Food addiction is a chemical process that takes place in the brain. A number of persons mistakenly assume that it is a mental matter and can be solved simply by not thinking about food, but that is not the case.
Food addiction is caused by the release of neurotransmitters that are hijacked when we eat some kind of meal.
When you eat junk or processed meals, it releases ‘dopamine’, a neurotransmitter associated with the brain’s pleasure and reward system.
This dopamine takes over control of the brain’s biochemistry and makes the eater always want to eat such meals to feel pleasure and a source of reward.
So, as you eat more of these processed meals, dopamine is hijacking a part of your brain until you cannot do without eating such meals.
Highly processed foods and junks, especially those with high sugar and wheat content have proven to be highly addictive.
Some of such foods to avoid include Sweets high in sugar, Burgers with bread, Pizza, Cake, etc.
Symptoms of Food Addiction
Although food addiction is a substance addiction, it cannot be seen in blood tests like you can trace drugs or alcohol. Instead, it has symptoms that display just like other behavioral addictions.
You have to look at outward symptoms to tell who a food addict is.
If you are not sure as to whether or not you are a food addict, here are a few things to look out for.
- Frequent and intense craving for unhealthy food even when you have had a meal.
- Satisfying your cravings excessively when you get the opportunity until you are overfed.
- A deep sense of guilt after overeating junk and unhealthy meals, followed by the inability to stop yourself next time the opportunity arises
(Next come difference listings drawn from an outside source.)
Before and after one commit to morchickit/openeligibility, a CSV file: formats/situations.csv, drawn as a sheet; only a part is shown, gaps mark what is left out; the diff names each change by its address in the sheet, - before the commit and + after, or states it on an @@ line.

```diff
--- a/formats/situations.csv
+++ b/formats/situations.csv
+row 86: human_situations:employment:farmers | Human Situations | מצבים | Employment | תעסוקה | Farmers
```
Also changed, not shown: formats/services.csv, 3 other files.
- Always finding an excuse for your overindulgence in junk and unhealthy foods (sadness, joy, anger are some common excuses)
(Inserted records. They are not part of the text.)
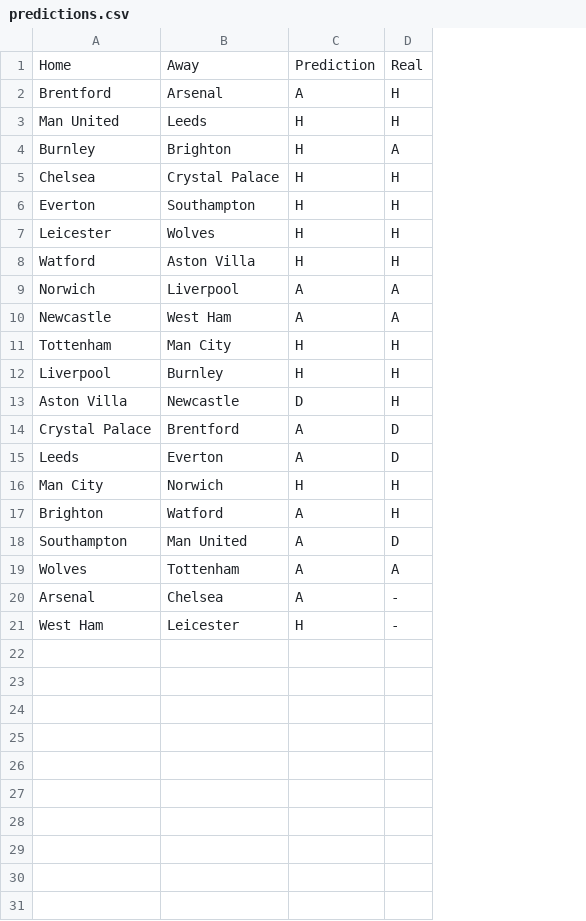
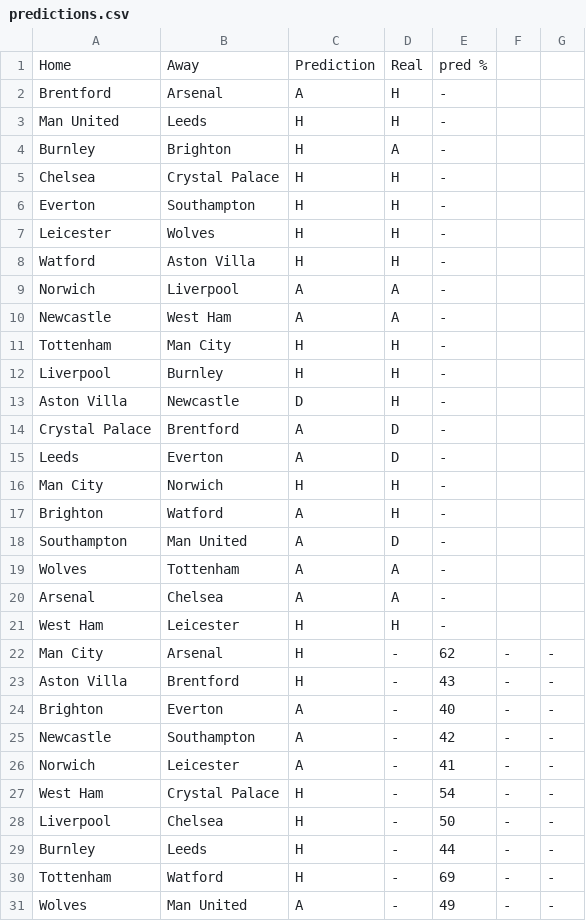
Before and after one commit to blaccerik/predictor, a CSV file: predictions/predictions.csv, drawn as a sheet; addresses are those after the commit; the diff names each change by its address in the sheet, - before the commit and + after, or states it on an @@ line.

Commit message:
new preds

```diff
--- a/predictions/predictions.csv
+++ b/predictions/predictions.csv
+column E, rows 1-20: pred % | - | - | - | - | - | - | - | - | - | - | - | - | - | - | - | - | - | - | -; row 27: 54
+column F, row 27: -
+column G, row 27: -
-D20: -
+D20: A
+row 21: West Ham | Leicester | H | H | -
+row 22: Man City | Arsenal | H | - | 62 | - | -
+row 23: Aston Villa | Brentford | H | - | 43 | - | -
+row 24: Brighton | Everton | A | - | 40 | - | -
+row 25: Newcastle | Southampton | A | - | 42 | - | -
+row 26: Norwich | Leicester | A | - | 41 | - | -
-B27: Leicester
+B27: Crystal Palace
+row 28: Liverpool | Chelsea | H | - | 50 | - | -
+row 29: Burnley | Leeds | H | - | 44 | - | -
+row 30: Tottenham | Watford | H | - | 69 | - | -
+row 31: Wolves | Man United | A | - | 49 | - | -
```
Also changed, not shown: data/futureGames/future.csv, data/futureGames/template.csv, 7 other files.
- You hide your cravings from friends and family and constantly lie about what you are eating (you probably hide a stash somewhere and eat them when you’re alone)
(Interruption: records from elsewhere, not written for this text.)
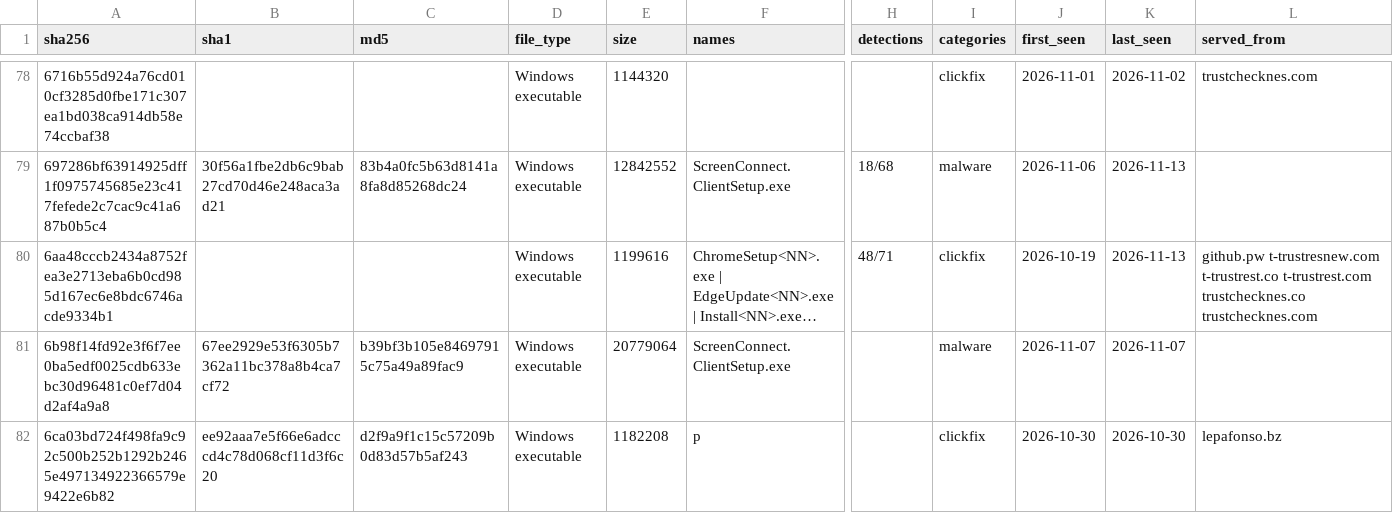
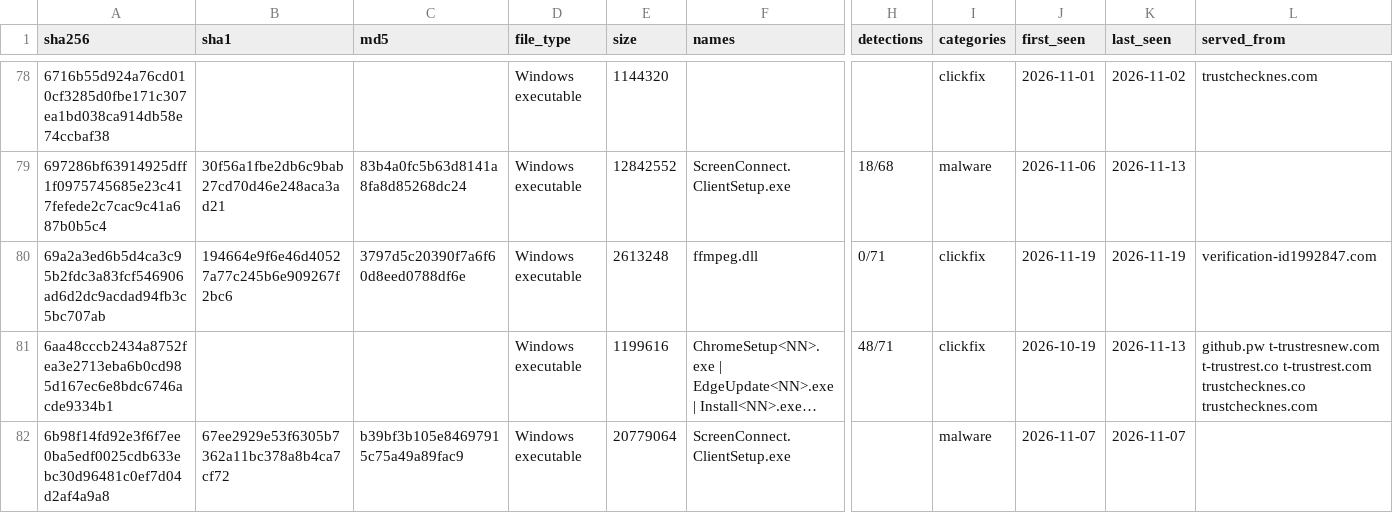
Before and after one commit to newtonpaul-hunting/Phish_Sight_IOCs, a CSV file: payloads/payloads.csv, drawn as a sheet; only a part is shown, gaps mark what is left out; the shorter side is filled out with more unchanged rows; long unchanged cells end in …; rows hold the shown columns only; the diff covers the shown part only; the diff names each change by its address in the sheet, - before the commit and + after, or states it on an @@ line.

Commit message:
Update IOCs (11,724 indicators, 233 payloads)

```diff
--- a/payloads/payloads.csv
+++ b/payloads/payloads.csv
+row 80: 69a2a3ed6b5d4ca3c95b2fdc3a83fcf546906ad6d2dc9acdad94fb3c5bc707ab | 194664e9f6e46d40527a77c245b6e909267f2bc6 | 3797d5c20390f7a6f60d8eed0788df6e | Windows executable | 2613248 | ffmpeg.dll | 0/71 | clickfix | 2026-11-19 | 2026-11-19 | verification-id1992847.com
```
Also changed, not shown: 4 added rows and 2 edited cells elsewhere in this file, credential-phishing/indicators.csv, device-code-phishing/indicators.csv, 13 other files.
- Constantly overlooking the dangers and harm associated with unhealthy eating because you don’t want to stop.
- Failed attempts at reducing your cravings or quitting your addictive habits.
If you show any or most of these symptoms, then you should see a health expert as a matter of urgency because you suffer from a serious case of food addiction and it can have dangerous effects on your health and life.
How to Treat Food Addiction
While medical experts are carrying out research on a possible medical cure for food addiction, there are steps you can take to aid your recovery.
- Make a list of foods you crave and are bound to overeat and avoid them. Also, avoid eateries and other places where you will come across these meals.
- Decide to abstain totally from all the meals that led you to addictive cravings.
- Make better meal choices by planning your meal beforehand; get a meal timetable if possible and prepare adequately for it.
- Constantly remind yourself of the reasons you are cutting out unhealthy meals. Make a list of the health risks these meals pose and have them with you always. Anytime you are tempted to go back on your efforts, remind yourself why you should not go back.
- Lastly, visit a medical practitioner for help and advice.